Last year, a senior UK foxhunter and board member of the British MFHA, Mark Hankinson, was found guilty in Westminster Magistrates’ Court of contravening the despised Hunting Act of 2004. He was also ordered to pay the court £3,500 in fine and fee. The deputy chief Magistrate concluded that he was “clearly encouraging the mirage of trail laying to act as cover for old-fashioned illegal hunting.”
The case involved the question of whether or not Hankinson, in a webinar seen by about one hundred hunt leaders, promoted ways for hunts to covertly hunt illegally by making it appear they were trail hunting.
This year, a court heard his appeal and considered whether Hankinson’s words were intentionally encouraging an offense. The court decided to the contrary, reversed the original verdict, and Hankinson was adjudged not guilty.
Hankinson explained he was referring to the practice of laying dummy trails to fool saboteurs.
Appeals court Judge Gregory Perrins did acknowledge that “someone listening to his words might well have taken the view that he was encouraging illegal hunting.” But he also said, “We accept his role within the Hunting Office was to ensure compliance with the law, and the Hunting Office itself is committed to lawful hunting…. In those circumstances,” he added, “it would be unusual if they now took the decision to host a series of webinars which included advice on how to work around the ban.”
The evidence leading to a conviction in the original trial was video footage of the online discussion recorded by a hunt saboteur and leaked to the police and media. As a direct result of press coverage leading up to and during the trial, the members of Britain’s National Trust, in a non-binding referendum, voted to ban trail hunting—also known as drag or scent hunting—on trust lands.
Andy Knott, chief executive of the League Against Cruel Sports (LACS ), crowed, “The trust must ban trail hunting on its land for good. Other landowners should take note and immediately follow suit.”
The LACS had been actively driving the vote to ban with demonstrations against trail hunting. They and other anti-hunting activists pressured the National Trust board members to validate their members’ vote with a binding decision. “The trust must ban trail hunting on its land for good. Trail hunting was suspended on Trust lands while the court case was underway.
Just weeks after the members’ vote, the National Trust board members, in a binding decision, banned all trail hunting on trust land, a bitter and unfair defeat for British trail hunters. Yet now, even after the initial verdict’s reversal, National Trust spokespersons have made it clear they have no intentions of even launching a review of their trail hunting ban.
Polly Portwin, the Countryside Alliance’s director of the Campaign for Hunting, said there is “absolutely no mandate for prohibition of a legal activity which has been carried out on National Trust land for generations.”
Tim Bonner, chief executive of the Countryside Alliance, told MailOnline “The National Trust made the original decision to ban legal trail hunting in the wake of Mark Hankinson’s conviction which has now been overturned.
“It would be entirely unreasonable if the Trust were not to review that decision.

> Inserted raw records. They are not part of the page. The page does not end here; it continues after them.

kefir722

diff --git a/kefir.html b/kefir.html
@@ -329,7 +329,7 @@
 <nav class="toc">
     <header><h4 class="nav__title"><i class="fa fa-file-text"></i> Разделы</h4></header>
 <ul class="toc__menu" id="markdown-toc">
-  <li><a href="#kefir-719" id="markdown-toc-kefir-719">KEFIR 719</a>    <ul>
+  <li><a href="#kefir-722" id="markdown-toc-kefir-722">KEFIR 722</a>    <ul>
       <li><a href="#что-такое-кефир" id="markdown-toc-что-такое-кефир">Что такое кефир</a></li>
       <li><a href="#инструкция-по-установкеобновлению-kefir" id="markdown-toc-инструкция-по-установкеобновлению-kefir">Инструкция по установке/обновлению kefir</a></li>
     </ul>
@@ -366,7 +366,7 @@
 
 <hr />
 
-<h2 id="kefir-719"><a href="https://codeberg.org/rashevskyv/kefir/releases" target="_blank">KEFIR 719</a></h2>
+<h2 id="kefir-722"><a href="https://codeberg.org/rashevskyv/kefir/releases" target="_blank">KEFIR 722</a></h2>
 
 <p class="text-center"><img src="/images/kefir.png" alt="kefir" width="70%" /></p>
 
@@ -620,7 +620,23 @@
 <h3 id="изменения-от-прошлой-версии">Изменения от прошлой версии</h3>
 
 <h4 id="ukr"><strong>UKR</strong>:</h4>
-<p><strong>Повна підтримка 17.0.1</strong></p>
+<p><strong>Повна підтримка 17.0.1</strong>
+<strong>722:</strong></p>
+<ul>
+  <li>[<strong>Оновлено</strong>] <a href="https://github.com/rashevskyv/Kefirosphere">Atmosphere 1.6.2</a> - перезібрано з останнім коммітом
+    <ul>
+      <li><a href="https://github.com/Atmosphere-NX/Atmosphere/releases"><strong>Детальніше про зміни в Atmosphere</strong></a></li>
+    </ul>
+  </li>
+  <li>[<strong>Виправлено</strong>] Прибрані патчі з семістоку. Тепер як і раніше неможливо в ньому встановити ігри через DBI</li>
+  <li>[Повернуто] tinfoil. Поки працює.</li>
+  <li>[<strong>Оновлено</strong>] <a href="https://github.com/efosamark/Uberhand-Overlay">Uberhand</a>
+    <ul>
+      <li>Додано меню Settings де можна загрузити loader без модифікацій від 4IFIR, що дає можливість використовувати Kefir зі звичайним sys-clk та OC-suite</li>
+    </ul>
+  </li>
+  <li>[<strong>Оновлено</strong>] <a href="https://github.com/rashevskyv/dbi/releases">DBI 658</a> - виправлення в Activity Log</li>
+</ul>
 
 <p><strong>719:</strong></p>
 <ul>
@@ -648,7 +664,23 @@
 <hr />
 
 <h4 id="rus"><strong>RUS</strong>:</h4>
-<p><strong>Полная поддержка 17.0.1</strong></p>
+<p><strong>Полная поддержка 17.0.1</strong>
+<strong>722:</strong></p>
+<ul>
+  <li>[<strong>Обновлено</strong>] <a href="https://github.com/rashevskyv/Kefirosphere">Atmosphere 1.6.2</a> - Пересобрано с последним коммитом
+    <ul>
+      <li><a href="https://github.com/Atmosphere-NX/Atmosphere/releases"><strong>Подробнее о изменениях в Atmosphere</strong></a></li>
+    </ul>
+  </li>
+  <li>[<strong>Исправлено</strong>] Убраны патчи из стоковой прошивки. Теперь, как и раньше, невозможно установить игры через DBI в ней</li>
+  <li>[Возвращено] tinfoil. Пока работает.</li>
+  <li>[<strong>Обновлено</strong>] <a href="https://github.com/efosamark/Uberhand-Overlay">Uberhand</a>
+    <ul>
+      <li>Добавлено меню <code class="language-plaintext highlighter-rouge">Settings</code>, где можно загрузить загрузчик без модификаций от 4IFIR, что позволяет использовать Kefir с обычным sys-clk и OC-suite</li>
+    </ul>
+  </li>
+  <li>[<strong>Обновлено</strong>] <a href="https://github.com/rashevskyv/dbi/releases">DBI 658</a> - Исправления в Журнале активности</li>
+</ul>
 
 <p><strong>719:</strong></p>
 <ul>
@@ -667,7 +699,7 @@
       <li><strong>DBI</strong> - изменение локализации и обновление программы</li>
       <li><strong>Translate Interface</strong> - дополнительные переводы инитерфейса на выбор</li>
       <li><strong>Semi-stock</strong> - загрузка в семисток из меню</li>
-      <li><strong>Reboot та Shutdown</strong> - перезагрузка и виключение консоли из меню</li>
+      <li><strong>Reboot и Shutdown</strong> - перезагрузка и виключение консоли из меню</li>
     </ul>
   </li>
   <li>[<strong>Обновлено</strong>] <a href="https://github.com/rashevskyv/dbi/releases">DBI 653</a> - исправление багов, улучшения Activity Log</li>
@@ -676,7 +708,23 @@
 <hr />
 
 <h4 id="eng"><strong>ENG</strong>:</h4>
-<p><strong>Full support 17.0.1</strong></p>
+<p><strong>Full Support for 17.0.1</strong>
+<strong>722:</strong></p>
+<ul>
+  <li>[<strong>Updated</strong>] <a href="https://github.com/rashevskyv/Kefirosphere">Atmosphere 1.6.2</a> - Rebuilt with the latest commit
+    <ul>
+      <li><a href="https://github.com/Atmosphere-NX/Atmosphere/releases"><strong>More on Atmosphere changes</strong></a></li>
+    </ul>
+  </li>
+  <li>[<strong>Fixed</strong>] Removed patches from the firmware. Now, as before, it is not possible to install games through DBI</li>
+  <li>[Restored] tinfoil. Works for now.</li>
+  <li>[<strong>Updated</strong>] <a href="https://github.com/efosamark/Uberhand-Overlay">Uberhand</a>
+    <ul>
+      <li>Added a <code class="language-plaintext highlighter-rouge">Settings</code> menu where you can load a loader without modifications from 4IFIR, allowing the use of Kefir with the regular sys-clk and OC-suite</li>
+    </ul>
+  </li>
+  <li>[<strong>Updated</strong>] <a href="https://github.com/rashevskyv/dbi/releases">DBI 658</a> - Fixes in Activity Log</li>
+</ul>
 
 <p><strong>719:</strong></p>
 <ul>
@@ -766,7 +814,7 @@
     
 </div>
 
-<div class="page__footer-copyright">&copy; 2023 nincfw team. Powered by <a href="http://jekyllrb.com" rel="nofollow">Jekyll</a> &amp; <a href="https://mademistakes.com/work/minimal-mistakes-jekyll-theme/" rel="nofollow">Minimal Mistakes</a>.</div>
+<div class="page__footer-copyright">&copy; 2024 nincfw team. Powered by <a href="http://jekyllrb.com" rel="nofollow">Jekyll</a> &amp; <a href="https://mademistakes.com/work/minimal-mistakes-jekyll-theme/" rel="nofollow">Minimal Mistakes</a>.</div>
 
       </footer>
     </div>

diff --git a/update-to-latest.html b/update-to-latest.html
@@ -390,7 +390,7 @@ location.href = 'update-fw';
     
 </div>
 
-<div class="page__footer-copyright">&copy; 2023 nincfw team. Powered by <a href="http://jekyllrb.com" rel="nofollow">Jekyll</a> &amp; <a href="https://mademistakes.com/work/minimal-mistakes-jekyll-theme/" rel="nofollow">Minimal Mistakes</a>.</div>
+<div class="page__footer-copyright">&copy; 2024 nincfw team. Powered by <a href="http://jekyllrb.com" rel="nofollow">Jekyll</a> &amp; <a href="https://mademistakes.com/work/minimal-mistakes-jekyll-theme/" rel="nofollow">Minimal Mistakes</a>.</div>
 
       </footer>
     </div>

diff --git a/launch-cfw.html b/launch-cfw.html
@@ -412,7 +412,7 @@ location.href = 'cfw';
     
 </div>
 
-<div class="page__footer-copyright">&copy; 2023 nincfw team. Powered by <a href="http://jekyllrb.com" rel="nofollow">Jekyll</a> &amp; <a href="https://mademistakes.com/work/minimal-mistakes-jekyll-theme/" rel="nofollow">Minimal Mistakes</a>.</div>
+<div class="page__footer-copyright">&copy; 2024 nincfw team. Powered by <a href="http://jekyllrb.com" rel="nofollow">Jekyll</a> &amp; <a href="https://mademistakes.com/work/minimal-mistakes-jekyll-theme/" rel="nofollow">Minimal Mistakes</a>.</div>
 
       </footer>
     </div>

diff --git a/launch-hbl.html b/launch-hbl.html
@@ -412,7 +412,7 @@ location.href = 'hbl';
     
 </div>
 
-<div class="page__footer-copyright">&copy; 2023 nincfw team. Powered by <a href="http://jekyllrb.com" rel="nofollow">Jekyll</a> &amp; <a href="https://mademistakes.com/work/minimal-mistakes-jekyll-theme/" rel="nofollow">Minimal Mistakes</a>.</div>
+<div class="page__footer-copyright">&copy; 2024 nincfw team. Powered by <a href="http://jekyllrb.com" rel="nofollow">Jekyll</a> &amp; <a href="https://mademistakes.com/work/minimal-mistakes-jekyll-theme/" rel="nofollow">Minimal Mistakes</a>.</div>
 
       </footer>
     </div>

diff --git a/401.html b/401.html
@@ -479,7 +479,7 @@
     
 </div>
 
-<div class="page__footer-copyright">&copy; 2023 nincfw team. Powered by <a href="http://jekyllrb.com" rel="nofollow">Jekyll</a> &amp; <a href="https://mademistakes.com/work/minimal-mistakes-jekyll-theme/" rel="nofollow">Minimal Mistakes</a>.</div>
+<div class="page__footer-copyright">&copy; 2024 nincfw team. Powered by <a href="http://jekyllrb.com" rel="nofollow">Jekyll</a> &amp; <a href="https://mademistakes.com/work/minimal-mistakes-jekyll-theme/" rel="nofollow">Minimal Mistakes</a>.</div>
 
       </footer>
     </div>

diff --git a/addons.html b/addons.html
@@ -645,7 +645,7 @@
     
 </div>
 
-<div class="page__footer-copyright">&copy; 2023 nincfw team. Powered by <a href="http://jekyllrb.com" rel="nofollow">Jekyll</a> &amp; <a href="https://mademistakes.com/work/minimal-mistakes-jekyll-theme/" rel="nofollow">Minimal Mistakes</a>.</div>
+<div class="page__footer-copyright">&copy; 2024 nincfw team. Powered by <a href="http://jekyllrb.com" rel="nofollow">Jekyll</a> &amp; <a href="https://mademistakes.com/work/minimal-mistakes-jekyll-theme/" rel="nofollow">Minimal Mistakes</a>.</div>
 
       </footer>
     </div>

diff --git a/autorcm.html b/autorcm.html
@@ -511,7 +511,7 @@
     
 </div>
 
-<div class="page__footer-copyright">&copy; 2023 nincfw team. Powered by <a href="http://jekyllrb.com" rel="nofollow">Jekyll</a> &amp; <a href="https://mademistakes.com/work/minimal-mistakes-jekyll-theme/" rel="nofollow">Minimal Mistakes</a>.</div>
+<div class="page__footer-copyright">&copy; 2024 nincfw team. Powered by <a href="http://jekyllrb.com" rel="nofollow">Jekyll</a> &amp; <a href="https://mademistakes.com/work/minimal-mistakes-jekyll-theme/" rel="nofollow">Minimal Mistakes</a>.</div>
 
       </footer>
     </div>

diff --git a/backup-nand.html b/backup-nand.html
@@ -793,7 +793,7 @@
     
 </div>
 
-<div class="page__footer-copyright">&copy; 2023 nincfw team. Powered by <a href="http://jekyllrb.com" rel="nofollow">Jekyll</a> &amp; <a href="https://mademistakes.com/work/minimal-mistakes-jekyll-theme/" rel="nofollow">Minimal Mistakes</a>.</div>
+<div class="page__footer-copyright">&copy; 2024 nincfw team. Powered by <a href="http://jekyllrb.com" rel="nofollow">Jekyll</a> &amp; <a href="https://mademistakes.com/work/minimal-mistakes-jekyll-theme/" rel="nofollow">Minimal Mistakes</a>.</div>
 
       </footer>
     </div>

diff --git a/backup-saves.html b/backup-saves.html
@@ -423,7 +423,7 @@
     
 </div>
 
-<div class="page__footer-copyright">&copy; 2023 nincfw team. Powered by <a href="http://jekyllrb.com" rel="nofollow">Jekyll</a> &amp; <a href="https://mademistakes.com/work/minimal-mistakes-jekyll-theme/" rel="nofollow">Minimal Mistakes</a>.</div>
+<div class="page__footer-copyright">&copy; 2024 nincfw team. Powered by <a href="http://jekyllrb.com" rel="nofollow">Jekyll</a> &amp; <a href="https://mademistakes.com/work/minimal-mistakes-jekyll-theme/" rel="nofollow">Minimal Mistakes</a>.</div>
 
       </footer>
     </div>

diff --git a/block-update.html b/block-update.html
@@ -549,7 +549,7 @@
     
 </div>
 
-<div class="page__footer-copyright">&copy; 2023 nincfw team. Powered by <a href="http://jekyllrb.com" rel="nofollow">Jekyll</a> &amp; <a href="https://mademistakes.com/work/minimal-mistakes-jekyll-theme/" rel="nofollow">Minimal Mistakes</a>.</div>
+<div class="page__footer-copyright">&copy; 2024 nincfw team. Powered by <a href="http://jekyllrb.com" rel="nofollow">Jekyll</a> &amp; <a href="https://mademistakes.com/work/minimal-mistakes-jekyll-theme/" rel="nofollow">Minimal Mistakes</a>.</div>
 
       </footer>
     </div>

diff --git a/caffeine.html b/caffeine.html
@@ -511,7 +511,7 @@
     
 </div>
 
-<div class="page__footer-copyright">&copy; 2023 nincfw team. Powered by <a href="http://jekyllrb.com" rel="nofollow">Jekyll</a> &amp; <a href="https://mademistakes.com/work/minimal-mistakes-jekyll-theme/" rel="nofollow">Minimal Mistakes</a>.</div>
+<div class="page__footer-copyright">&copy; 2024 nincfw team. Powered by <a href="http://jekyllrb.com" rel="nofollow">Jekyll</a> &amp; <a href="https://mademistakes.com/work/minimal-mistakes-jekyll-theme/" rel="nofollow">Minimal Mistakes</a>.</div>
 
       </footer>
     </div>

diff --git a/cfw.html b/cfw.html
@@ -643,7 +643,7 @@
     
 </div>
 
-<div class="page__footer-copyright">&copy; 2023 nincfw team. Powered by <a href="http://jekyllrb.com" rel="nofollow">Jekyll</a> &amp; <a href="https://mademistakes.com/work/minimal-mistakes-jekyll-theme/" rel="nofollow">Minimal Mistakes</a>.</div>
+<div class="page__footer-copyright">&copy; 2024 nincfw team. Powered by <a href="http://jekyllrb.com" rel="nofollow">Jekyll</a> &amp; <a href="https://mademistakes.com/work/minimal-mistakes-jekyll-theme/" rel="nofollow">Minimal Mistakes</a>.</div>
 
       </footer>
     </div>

The National Trust claims to be ‘for everyone, forever’ and so it must now show that it is for rural people too,” Bonner said.
In this writer’s view, there is an aspect of this case that is outrageously unfair and insulting to the original donors of these lands. Surely, substantial parcels of these lands donated to the National Trust for the enjoyment of British citizens of all walks of life and circumstance were from large landowners with family heritages of foxhunting over the very lands they were giving up.
How ironic is this?